It has been harder and harder for broadcast TV networks to attract A-list creative talent amid growing competition from cable networks and digital platforms. Just yesterday, one of the most prolific broadcast TV creators of the last few decades, David E. Kelley — at TCA to promote his new Amazon series Goliath — admitted that he would probably not go back to broadcast.


“I don’t think a a lot of creators are saying that,” said Fox TV Group chairman Dana Walden, who was joined at Fox’s TCA executive session by the network’s president of entertainment David Madden, with her partner, Gary Newman, taking a break. I find it hasn’t been difficult at all (to get top creators to do shows for Fox and 20th Century Fox TV).

She touted the reach and power of broadcast series, which she believes is attractive to creators. “Our shows become part of the national conversation, they are hitting a nerve. You can’t have that elsewhere, particularly on OTT.”

Walden pointed to writer staffing on shows as an area that is most impacted by the proliferation of original scripted content.

“Peak TV is a challenge,” she said.  “A lot of the creators are trying to staff with experienced writers, which can be difficult.”

David Madden

Madden pointed out what is possibly the biggest draw of broadcast TV.

“There is still the opportunity for a big financial home-run that doesn’t exist elsewhere.”

Reboots are popular for next season, and Fox leading the trend with new 24 and Prison Break series, and Lethal Weapon and Exorcist adaptations.

“Reboots are not a guarantee of success — we certainly know that as well as anyone,” Walden said. “Our hope was that the well-known titles — if and only if well executed — would lighten the load on our marketing team as they have viewer awareness.”

Madden stressed that 7 of Fox’s new series are based on original contests. “That clearly remains our predominant business,” he said.

Fox was the most aggressive broadcast network when it came to ownership this past upfront, owning 100% of all its new scripted series except for Warner Bros.’ Lethal Weapon. 

“Our core objective is to own as much great content as possible,” Walden said. “It’s true that it is a higher bar when it’s a show from an outside studio on Fox or our project for an outside network.” But she pointed out to high-profile 20th TV series for other networks, including Modern Family and Speechless for ABC, Life In Pieces for CBS and This Is Us for NBC.

Added Madden, “The ownership hasn’t stopped (Warner Bros.-produced Fox series) Lucifer and Gotham from staying on the air.”

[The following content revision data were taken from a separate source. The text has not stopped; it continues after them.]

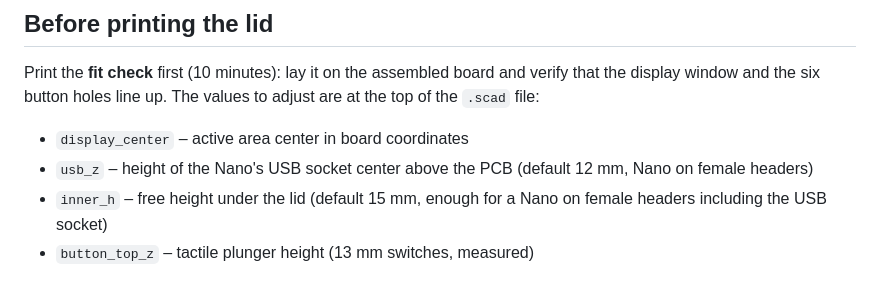
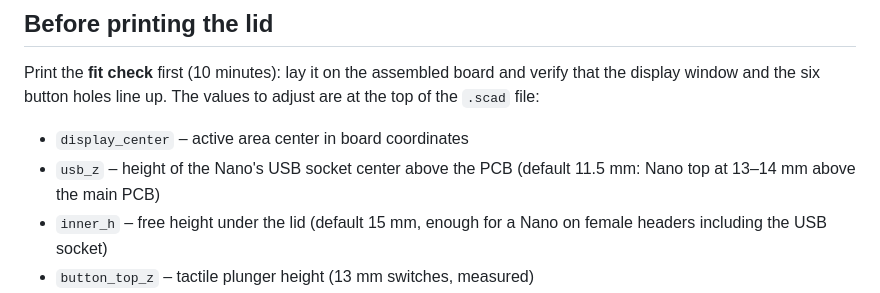
Before and after one commit to sickdaflip/maiskolben-tht, a Markdown page: enclosure/README.md, the part around the change. Drawn GitHub-style.

Commit message:
Enclosure: USB opening at the measured Nano height
Nano top measured at 13-14 mm above the main PCB, socket center 11.5 mm.

Co-Authored-By: Claude Opus 5.5 <noreply@anthropic.com>
Claude-Session: https://claude.ai/code/session_01Gv5Aj3PtjHaRuvx5Ypizcv

```diff
--- a/enclosure/README.md
+++ b/enclosure/README.md
@@ -44,7 +44,7 @@ to adjust are at the top of the `.scad` file:
 
 * `display_center` – active area center in board coordinates
 * `usb_z` – height of the Nano's USB socket center above the PCB
-  (default 12 mm, Nano on female headers)
+  (default 11.5 mm: Nano top at 13–14 mm above the main PCB)
 * `inner_h` – free height under the lid (default 15 mm, enough for a Nano on
   female headers including the USB socket)
 * `button_top_z` – tactile plunger height (13 mm switches, measured)
```
Also changed, not shown: enclosure/images/02_side_holder.png, enclosure/images/03_back.png, enclosure/images/04_exploded.png, enclosure/images/06_print_plate.png, 2 other files.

Walden, who noted that Fox is still in the process of mounting a turnaround, also talked about the decision to cancel comedies Grandfathered and The Grinder after one season. “I don’t think our comedies were canceled too quickly,” she said, noting that both had received back orders. “At the end of the day, they had no  ratings to justify leaving them on a broadcast network.” She indicated that, after going a bit broader with the two family comedies, Fox is returning to “bold and outrageous comedies unlike anything else.”


This article was printed from